Beyond these involvements, however, is another, growing interest – the environmental perils facing the world that she believes are advancing with a creeping rapidity. We’re in the Solent sitting on the rail as she articulates her fears for the future. I want to take notes but my notebook has slipped to the bottom of my foulies, not that anything I could scribble could keep up with the pace or reproduce her sense of urgency. “Oil is going to run out in 40 years and we have nothing yet to replace it. It’s frightening,” she says.

Some might be overwhelmed by her enthusiasm but I think it’s infectious and persuasive. She’s building a house on the Isle of Wight that she has designed on ecological principles. “I want it to be a house that looks and works as a house should; right not just for today but for the future,” she says.

A few years ago she was talking about another go at the Vendee Globe but, for now, at least, round-the-world sailing has been pushed in to the background as she concentrates more on her interests in sustainability, charity and sailing business.

The Vendee changed everything for MacArthur. For all the hardships she experienced at sea, probably the toughest part of all was living with the kind of fame that does its utmost to deny the right to privacy. Today, however, she harnesses fame as a platform for her accumulated passions. Time spent authoring two books, with a third on the way, has helped to ease the peculiar pressures that go with instant recognition. But she still gets approached for photographs and still poses willingly.

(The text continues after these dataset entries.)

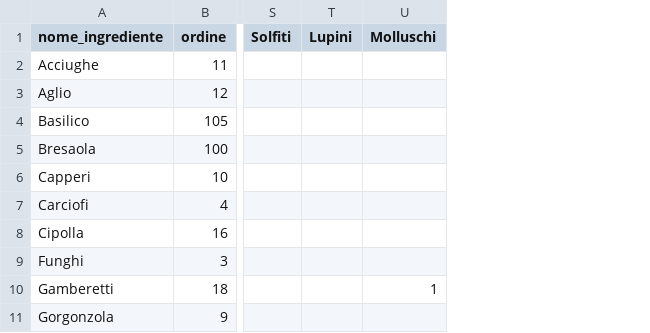
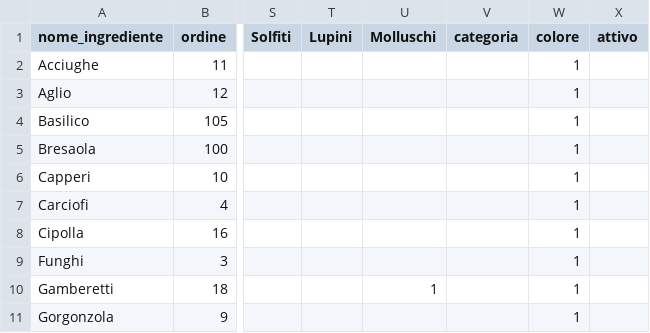
Before and after one commit to nalettonicolo/pizza-manager-backend, a CSV file: docs/ingredienti_export.csv, drawn as a sheet; only a part is shown, gaps mark what is left out; the diff names each change by its address in the sheet, - before the commit and + after, or states it on an @@ line.

```diff
--- a/docs/ingredienti_export.csv
+++ b/docs/ingredienti_export.csv
+column V (categoria), empty
+column W (colore), rows 2-11: all 1
+column X (attivo), empty
```
Also changed, not shown: 8 other files.
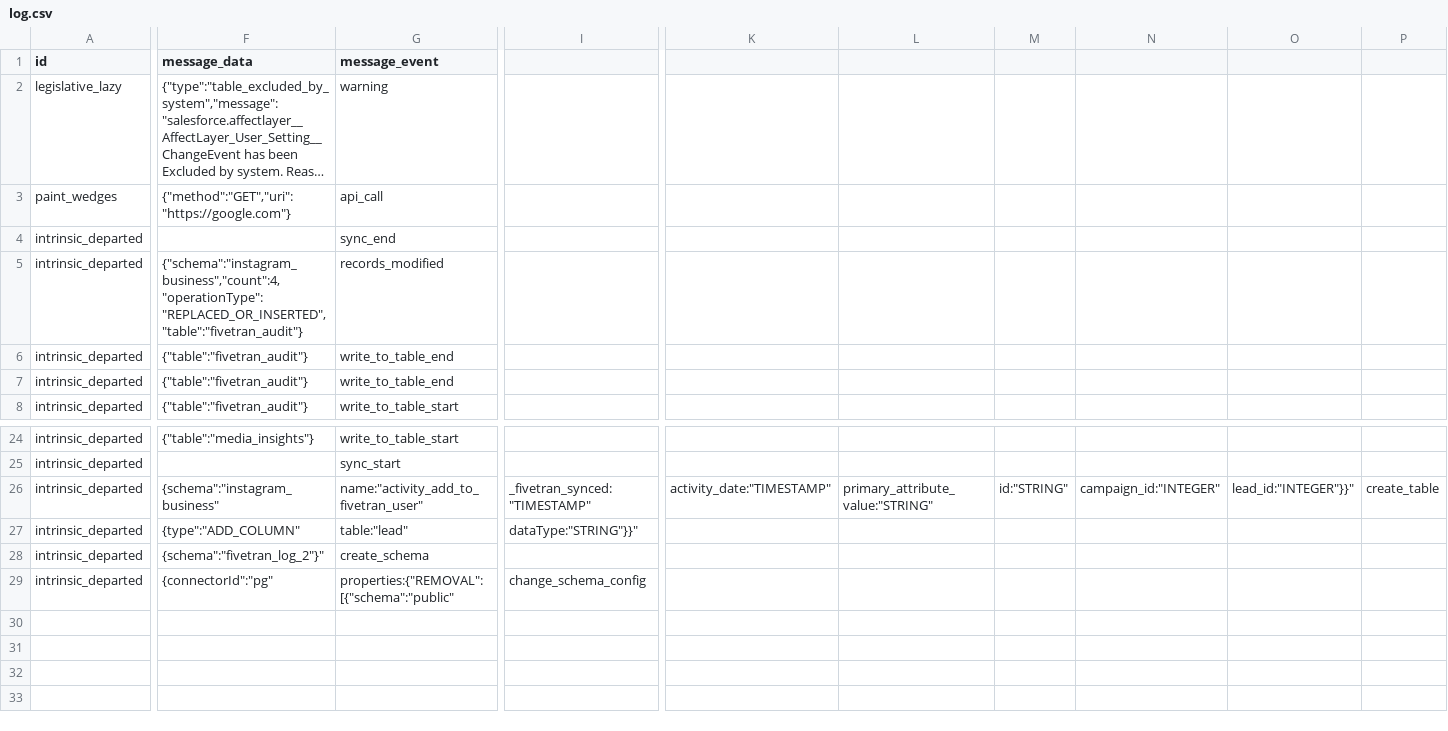
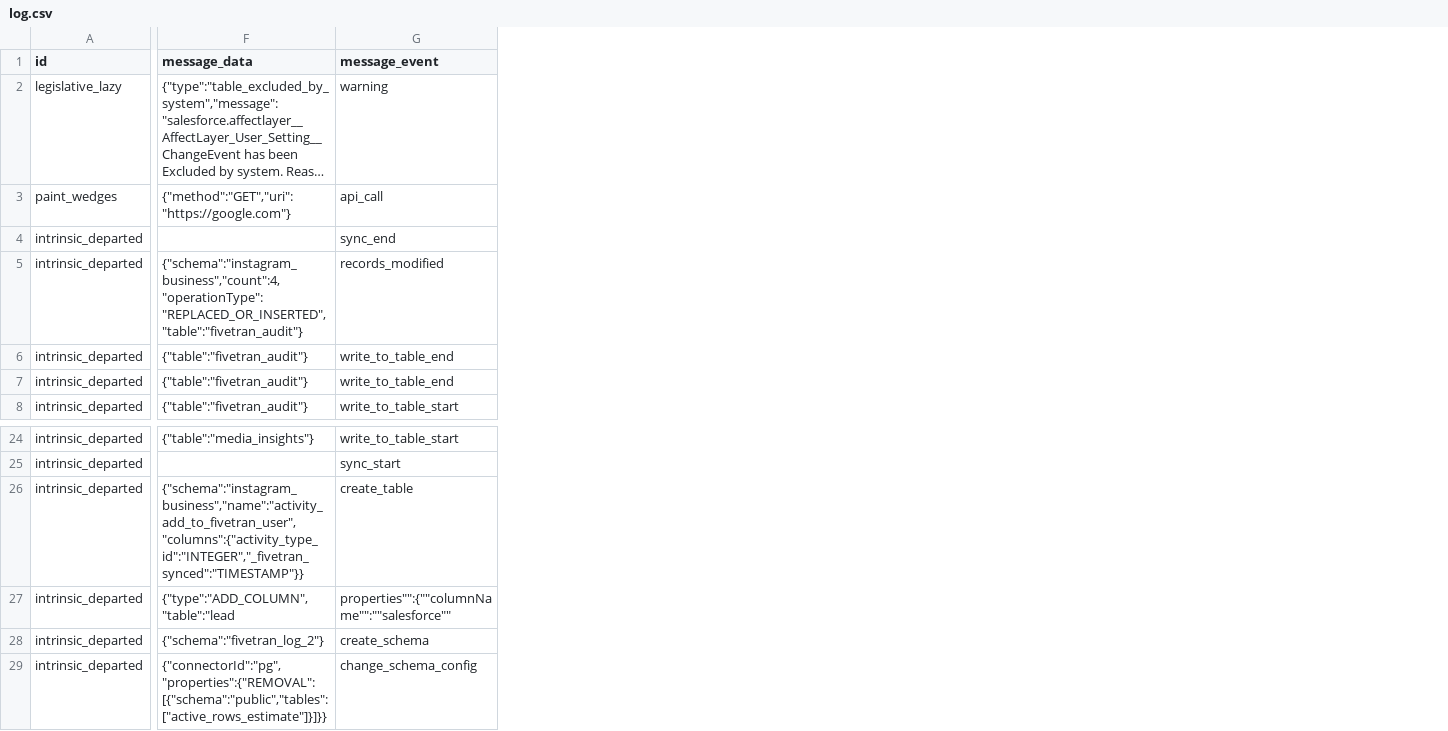
Before and after one commit to fivetran/dbt_fivetran_log, a CSV file: integration_tests/seeds/log.csv, drawn as a sheet; only a part is shown, gaps mark what is left out; long unchanged cells end in …; the diff covers the shown part only; the diff names each change by its address in the sheet, - before the commit and + after, or states it on an @@ line.

Commit message:
fix seeds

```diff
--- a/integration_tests/seeds/log.csv
+++ b/integration_tests/seeds/log.csv
-column I, rows 26-29: _fivetran_synced:"TIMESTAMP" | dataType:"STRING"}}" |  | change_schema_config
-column K, row 26: activity_date:"TIMESTAMP"
-column L, row 26: primary_attribute_value:"STRING"
-column M, row 26: id:"STRING"
-column N, row 26: campaign_id:"INTEGER"
-column O, row 26: lead_id:"INTEGER"}}"
-column P, row 26: create_table
-F26 (message_data): {schema":"instagram_business"
+F26 (message_data): {"schema":"instagram_business","name":"activity_add_to_fivetran_user","columns":{"activity_type_id":"INTEGER","_fivetran_synced":"TIMESTAMP"}}
-G26 (message_event): name:"activity_add_to_fivetran_user"
+G26 (message_event): create_table
-F27 (message_data): {type":"ADD_COLUMN"
+F27 (message_data): {"type":"ADD_COLUMN","table":"lead
-G27 (message_event): table:"lead"
+G27 (message_event): properties"":{""columnName"":""salesforce""
-F28 (message_data): {schema":"fivetran_log_2"}"
+F28 (message_data): {"schema":"fivetran_log_2"}
-F29 (message_data): {connectorId":"pg"
+F29 (message_data): {"connectorId":"pg","properties":{"REMOVAL":[{"schema":"public","tables":["active_rows_estimate"]}]}}
-G29 (message_event): properties:{"REMOVAL":[{"schema":"public"
+G29 (message_event): change_schema_config
```
Also changed, not shown: 4 edited cells elsewhere in this file.
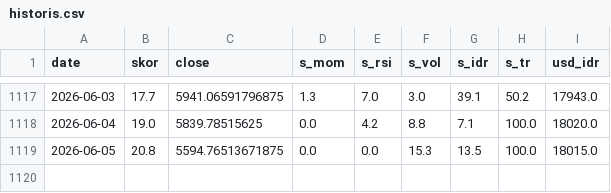
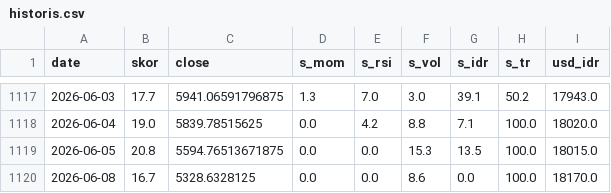
Before and after one commit to SecretivePloter/ihsg-fear-greed, a CSV file: data/historis.csv, drawn as a sheet; only a part is shown, gaps mark what is left out; the diff names each change by its address in the sheet, - before the commit and + after, or states it on an @@ line.

```diff
--- a/data/historis.csv
+++ b/data/historis.csv
+row 1120: 2026-06-08 | 16.7 | 5328.6328125 | 0.0 | 0.0 | 8.6 | 0.0 | 100.0 | 18170.0
```
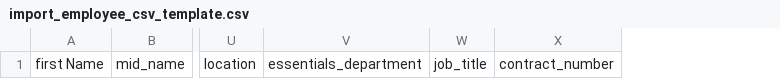
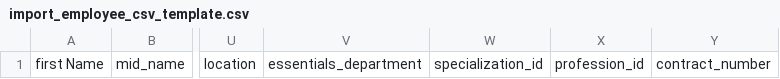
Before and after one commit to sahmtech/em-sys, a CSV file: public/files/import_employee_csv_template.csv, drawn as a sheet; only a part is shown, gaps mark what is left out; removed rows and columns are numbered as before the commit, all else as after; the diff names each change by its address in the sheet, - before the commit and + after, or states it on an @@ line.

Commit message:
import

```diff
--- a/public/files/import_employee_csv_template.csv
+++ b/public/files/import_employee_csv_template.csv
-column W, row 1: job_title
+column W, row 1: specialization_id
+column X, row 1: profession_id
```
Also changed, not shown: 2 other files.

Maybe it was things I had read in the media, but I had worried that she might be diffident. The opposite is the case. She is engaging company, fun to be with and brimming with stimulating conversation. It’s hard to believe that when she first came to the south of England as a sailor she found personal contact difficult, sometimes going down to the pub on an evening, only to face someone’s back at the bar; not any more.

The Cowes lifeboat comes alongside us. “He’s one of my mates, and a brilliant seaman,” she says of the coxswain waving to us from the bridge as he heads down to the Needles. There’s a wreck, an old cargo boat that’s marked on the charts, but every year one or two boats manage to hit it.

Later, looking back along the south of the island, we can see hundreds of sails scattered like confetti across the water, overlooked by the shimmering chalk cliffs. I feel guilty sitting amidships changing sides now and again with a tack or a gybe, but Josse and the boys are doing well without us. We sneak up behind ICAP Leopard, the 100ft monster of a racer, owned by Mike Slade, chief executive of property company   Helical Bar. They try to wave us away. “I go where I go,” shouts Josse in thickly accented English.

In light airs we are pushing Leopard close but the Open 60 can’t live with the bigger boat as the breeze rises towards the end of the race. We’re third over the line among the mono-hulls but a stiff handicapping system favours the smaller boats and the top prize, the Gold Roman Bowl, is won by Tattarat, a 25 foot Nordic Folkboat built in 1978 and skippered by Philip Williams, a director of Williams Shipping.

Wandering past the Royal Yacht Squadron later that evening, I watch the smaller yachts still streaming back to the finish line off Cowes, their white sails glowing in the dipping sun. A rainbow has formed over the water like a curtain falling on a perfect day.

Josse and a small crew are turning round at Cowes to sail 240 miles back to the west coast of France. I had followed his progress in the Vendee where he had vied for the lead until a knock-down ended his race in the Southern Ocean. “Will you be back? I ask him. “For sure, if it’s possible,” he says. “You have to go back.”

At 33, MacArthur has time on her hands for a change of mind, but she seems to be committed to a different future. A trip down to South Georgia, highlighting the plight of the albatross, threatened by long-line fishing, was something of an epiphany. Sailing for pleasure is still there. It’s in her blood. Now, however, she’s shaping a bigger challenge for the future. The lady who took on the oceans has chosen to take on the world. I hope she wins, for all our sakes.

©2006 Richard Donkin - all rights reserved